> _EXERCISE INSTRUCTIONS_
Carry none of the pictures over; write out the complete data exactly.

> _Recorded data_
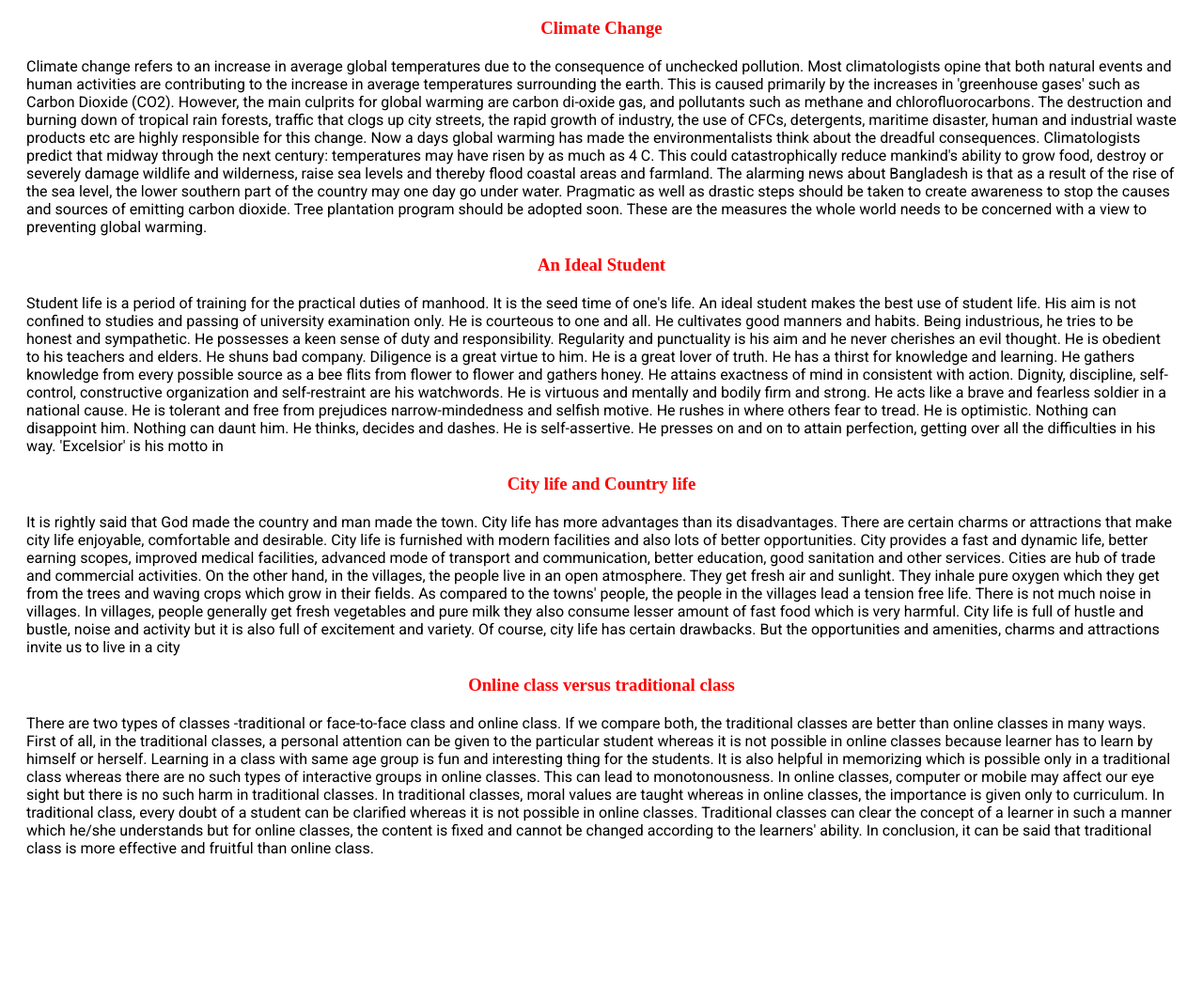
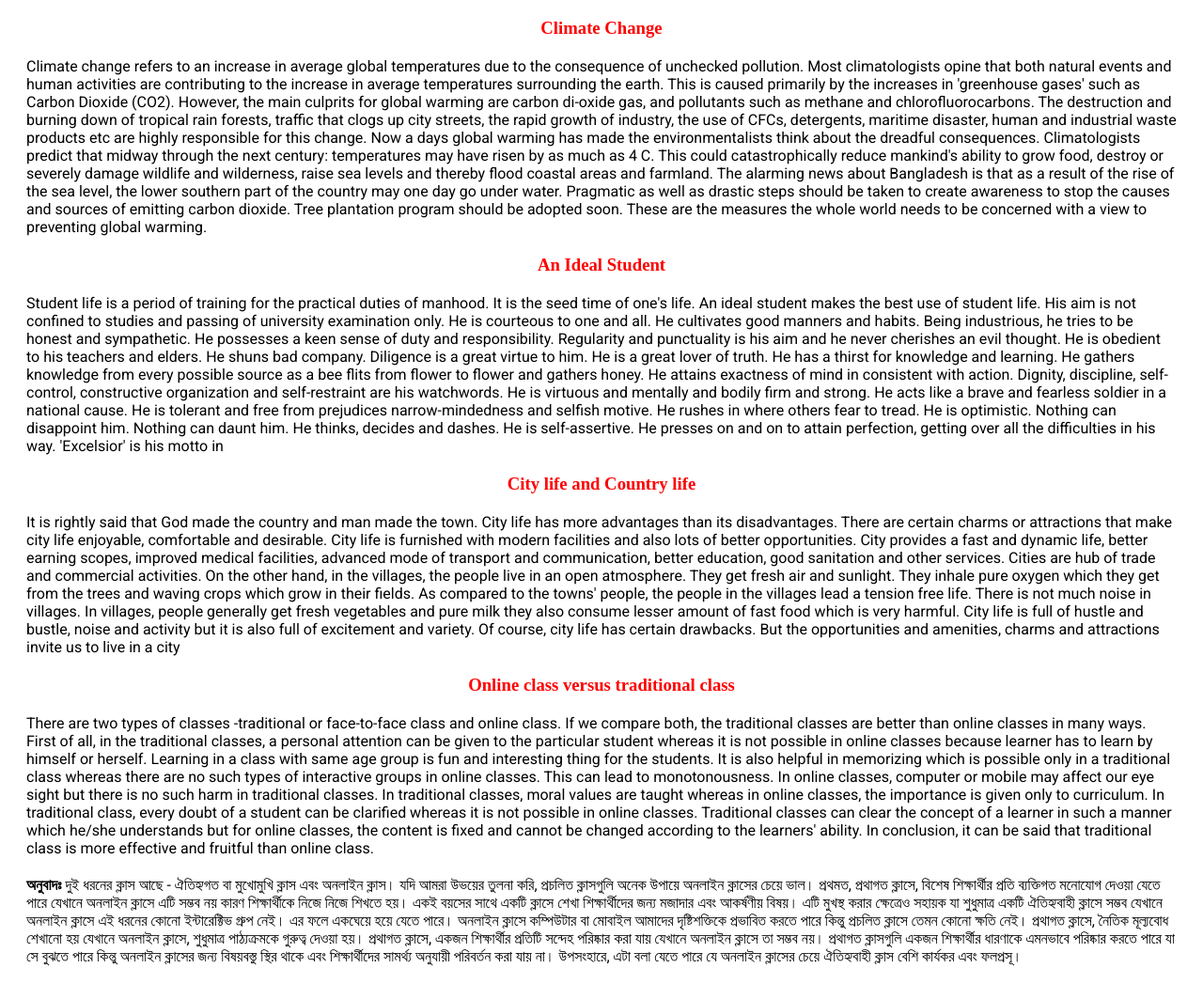
Before and after one commit to mdrijoanmaruf/paragraphs-in-course, a plain HTML site: page index.html in a window 1280 px wide. Shown: the whole page at 94% size. Before the commit the page ends 932 px from the top, so only its background shows below. Drawn offline with Linux system fonts and the light colour scheme.

Commit message:
Update index.html

```diff
--- a/index.html
+++ b/index.html
@@ -27,5 +27,7 @@ It is rightly said that God made the country and man made the town. City life ha
 <p>
 
 There are two types of classes -traditional or face-to-face class and online class. If we compare both, the traditional classes are better than online classes in many ways. First of all, in the traditional classes, a personal attention can be given to the particular student whereas it is not possible in online classes because learner has to learn by himself or herself. Learning in a class with same age group is fun and interesting thing for the students. It is also helpful in memorizing which is possible only in a traditional class whereas there are no such types of interactive groups in online classes. This can lead to monotonousness. In online classes, computer or mobile may affect our eye sight but there is no such harm in traditional classes. In traditional classes, moral values are taught whereas in online classes, the importance is given only to curriculum. In traditional class, every doubt of a student can be clarified whereas it is not possible in online classes. Traditional classes can clear the concept of a learner in such a manner which he/she understands but for online classes, the content is fixed and cannot be changed according to the learners' ability. In conclusion, it can be said that traditional class is more effective and fruitful than online class.</p>
+<p><b>অনুবাদঃ</b> দুই ধরনের ক্লাস আছে - ঐতিহ্যগত বা মুখোমুখি ক্লাস এবং অনলাইন ক্লাস।  যদি আমরা উভয়ের তুলনা করি, প্রচলিত ক্লাসগুলি অনেক উপায়ে অনলাইন ক্লাসের চেয়ে ভাল।  প্রথমত, প্রথাগত ক্লাসে, বিশেষ শিক্ষার্থীর প্রতি ব্যক্তিগত মনোযোগ দেওয়া যেতে পারে যেখানে অনলাইন ক্লাসে এটি সম্ভব নয় কারণ শিক্ষার্থীকে নিজে নিজে শিখতে হয়।  একই বয়সের সাথে একটি ক্লাসে শেখা শিক্ষার্থীদের জন্য মজাদার এবং আকর্ষণীয় বিষয়।  এটি মুখস্থ করার ক্ষেত্রেও সহায়ক যা শুধুমাত্র একটি ঐতিহ্যবাহী ক্লাসে সম্ভব যেখানে অনলাইন ক্লাসে এই ধরনের কোনো ইন্টারেক্টিভ গ্রুপ নেই।  এর ফলে একঘেয়ে হয়ে যেতে পারে।  অনলাইন ক্লাসে কম্পিউটার বা মোবাইল আমাদের দৃষ্টিশক্তিকে প্রভাবিত করতে পারে কিন্তু প্রচলিত ক্লাসে তেমন কোনো ক্ষতি নেই।  প্রথাগত ক্লাসে, নৈতিক মূল্যবোধ শেখানো হয় যেখানে অনলাইন ক্লাসে, শুধুমাত্র পাঠ্যক্রমকে গুরুত্ব দেওয়া হয়।  প্রথাগত ক্লাসে, একজন শিক্ষার্থীর প্রতিটি সন্দেহ পরিষ্কার করা যায় যেখানে অনলাইন ক্লাসে তা সম্ভব নয়।  প্রথাগত ক্লাসগুলি একজন শিক্ষার্থীর ধারণাকে এমনভাবে পরিষ্কার করতে পারে যা সে বুঝতে পারে কিন্তু অনলাইন ক্লাসের জন্য বিষয়বস্তু স্থির থাকে এবং শিক্ষার্থীদের সামর্থ্য অনুযায়ী পরিবর্তন করা যায় না।  উপসংহারে, এটা বলা যেতে পারে যে অনলাইন ক্লাসের চেয়ে ঐতিহ্যবাহী ক্লাস বেশি কার্যকর এবং ফলপ্রসূ।</p>
 </body>
+
 </html>
```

> _SOLUTION FOR THIS EXERCISE_
Before and after one commit to mdrijoanmaruf/paragraphs-in-course, a plain HTML site: page index.html in a window 1280 px wide. Shown: the whole page at 94% size. Before the commit the page ends 932 px from the top, so only its background shows below. Drawn offline with Linux system fonts and the light colour scheme.

Commit message:
Update index.html

```diff
--- a/index.html
+++ b/index.html
@@ -27,5 +27,7 @@ It is rightly said that God made the country and man made the town. City life ha
 <p>
 
 There are two types of classes -traditional or face-to-face class and online class. If we compare both, the traditional classes are better than online classes in many ways. First of all, in the traditional classes, a personal attention can be given to the particular student whereas it is not possible in online classes because learner has to learn by himself or herself. Learning in a class with same age group is fun and interesting thing for the students. It is also helpful in memorizing which is possible only in a traditional class whereas there are no such types of interactive groups in online classes. This can lead to monotonousness. In online classes, computer or mobile may affect our eye sight but there is no such harm in traditional classes. In traditional classes, moral values are taught whereas in online classes, the importance is given only to curriculum. In traditional class, every doubt of a student can be clarified whereas it is not possible in online classes. Traditional classes can clear the concept of a learner in such a manner which he/she understands but for online classes, the content is fixed and cannot be changed according to the learners' ability. In conclusion, it can be said that traditional class is more effective and fruitful than online class.</p>
+<p><b>অনুবাদঃ</b> দুই ধরনের ক্লাস আছে - ঐতিহ্যগত বা মুখোমুখি ক্লাস এবং অনলাইন ক্লাস।  যদি আমরা উভয়ের তুলনা করি, প্রচলিত ক্লাসগুলি অনেক উপায়ে অনলাইন ক্লাসের চেয়ে ভাল।  প্রথমত, প্রথাগত ক্লাসে, বিশেষ শিক্ষার্থীর প্রতি ব্যক্তিগত মনোযোগ দেওয়া যেতে পারে যেখানে অনলাইন ক্লাসে এটি সম্ভব নয় কারণ শিক্ষার্থীকে নিজে নিজে শিখতে হয়।  একই বয়সের সাথে একটি ক্লাসে শেখা শিক্ষার্থীদের জন্য মজাদার এবং আকর্ষণীয় বিষয়।  এটি মুখস্থ করার ক্ষেত্রেও সহায়ক যা শুধুমাত্র একটি ঐতিহ্যবাহী ক্লাসে সম্ভব যেখানে অনলাইন ক্লাসে এই ধরনের কোনো ইন্টারেক্টিভ গ্রুপ নেই।  এর ফলে একঘেয়ে হয়ে যেতে পারে।  অনলাইন ক্লাসে কম্পিউটার বা মোবাইল আমাদের দৃষ্টিশক্তিকে প্রভাবিত করতে পারে কিন্তু প্রচলিত ক্লাসে তেমন কোনো ক্ষতি নেই।  প্রথাগত ক্লাসে, নৈতিক মূল্যবোধ শেখানো হয় যেখানে অনলাইন ক্লাসে, শুধুমাত্র পাঠ্যক্রমকে গুরুত্ব দেওয়া হয়।  প্রথাগত ক্লাসে, একজন শিক্ষার্থীর প্রতিটি সন্দেহ পরিষ্কার করা যায় যেখানে অনলাইন ক্লাসে তা সম্ভব নয়।  প্রথাগত ক্লাসগুলি একজন শিক্ষার্থীর ধারণাকে এমনভাবে পরিষ্কার করতে পারে যা সে বুঝতে পারে কিন্তু অনলাইন ক্লাসের জন্য বিষয়বস্তু স্থির থাকে এবং শিক্ষার্থীদের সামর্থ্য অনুযায়ী পরিবর্তন করা যায় না।  উপসংহারে, এটা বলা যেতে পারে যে অনলাইন ক্লাসের চেয়ে ঐতিহ্যবাহী ক্লাস বেশি কার্যকর এবং ফলপ্রসূ।</p>
 </body>
+
 </html>
```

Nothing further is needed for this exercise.